The world's oldest person celebrates 116th birthday (via The Huffington Post)
Got a question about haircare, skincare or makeup for O's beauty director, Val Monroe? Now's your chance! During the month of August, Val is answering your burning beauty questions!
Jody asked: I'm looking for a new fragrance for fall. What do you recommend?
See Val's video response:
Do you have a question for O's beauty director Val Monroe or O's creative director Adam Glassman? Ask away here!
This is a coat that makes an entrance: The metallic fabric, quilted inner layer, and on-trend anorak shape are so gorgeous, it doesn't matter whether you're wearing jeans or sequins underneath. And at $215, this is one high-fashion garment that looks much more expensive than it is.
Jacket, Asos, $215, asos.com.

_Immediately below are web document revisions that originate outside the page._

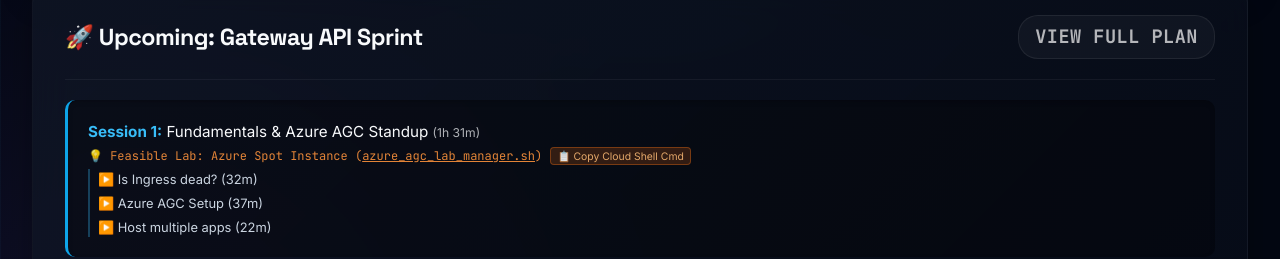
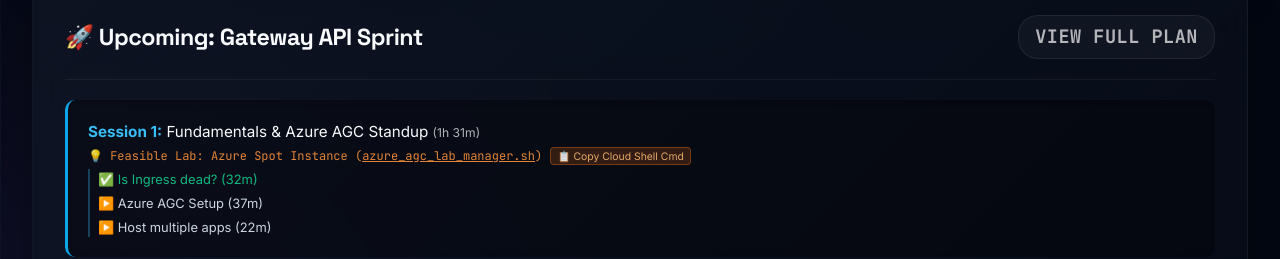
Before and after one commit to imranshs08/job, a plain HTML site: page index.html in a window 1280 px wide. Shown: the part 2722-2981 px from the top of the page. Drawn offline with Linux system fonts and the light colour scheme; some packages are replaced by stand-ins of ours; a script that the page names is missing.

Commit message:
feat(ui): mark Gateway API Video 1 visually complete on dashboard

```diff
--- a/index.html
+++ b/index.html
@@ -894,7 +894,7 @@
                         <div
                             style="padding-left: 0.5rem; margin-top: 0.2rem; border-left: 2px solid rgba(56, 189, 248, 0.3); font-size: 0.85em; display: flex; flex-direction: column; gap: 0.2rem;">
                             <a href="https://youtu.be/dgQQpJq1asc" target="_blank"
-                                style="color: #cbd5e1; text-decoration: none;">▶️ Is Ingress dead? (32m)</a>
+                                style="color: #10b981; text-decoration: none;">✅ Is Ingress dead? (32m)</a>
                             <a href="https://youtu.be/O6k-L6oBCMc" target="_blank"
                                 style="color: #cbd5e1; text-decoration: none;">▶️ Azure AGC Setup (37m)</a>
                             <a href="https://youtu.be/JoRQhny4QPM" target="_blank"
```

Luckily, or maybe unluckily, I don't know many pirates (over the age of three, anyway). But we all have these everyday ethics conundrums. If we learn of a wrong done in the past, do we have the responsibility to report it (pirate-related or not)? Is it possible to be too tolerant of other peoples' religious practices? How much privacy do we allow people in the age of the Internet? Randy Cohen, The Ethicist of the long-running New York Times column, addressed these issues and more when he was on NPR over the weekend to discuss his new book, Be Good: How to Navigate the Ethics of Everything. What struck me most was his claim that, despite our quickly changing world of social media and altered interpersonal communications, ethics themselves have not changed much over time. Etiquette changes; social mores shift. But whether you're a Googler or a gladiator, the basic line stays the same: When in doubt about how to act, be good. We all know (pretty much) what that means.
Listen to the whole interview to learn more about the book, "The Ethicist" column, and to find out which ethics question has provoked the most controversy in Cohen's career.
Men! What are they thinking? We can't always answer that, but we'll be posting our favorite glimpses into their world in this space every Thursday.
* Maybe you're a fan of The BFG or you count yourself as more of a Charlie and the Chocolate Factory loyalist. Either way, these mugs featuring Roald Dahl quotes and illustrations are too good to pass up. (MSMugs)
* The Wall Street Journal goes in search of the perfect shave. (WSJ)
"As the video on the Jumbotron panned across the kids’ faces, all of whom looked to be between 8 and 12 years old, and as [United States Tennis Association president Jon] Vegosen talked of tennis as "the sport of opportunity," I couldn't help but shed every fiber of cynicism from my body."—Rembert Browne, who grew up in Atlanta occasionally dreaming of tennis stardom, makes his first trip to the U.S. Open. (Grantland)
"We're all part of this great mysterious outpouring of love," Sufi mystic Llewellyn Vaughan-Lee tells Oprah under the oak trees at her home in California. Center yourself this Sunday as the two discuss love, longing, and the source of true happiness on "Super Soul Sunday" at 11 am ET/PT on OWN. You can also watch from anywhere in the world on Oprah.com, Facebook.com/OWNTV or Facebook.com/SuperSoulSunday.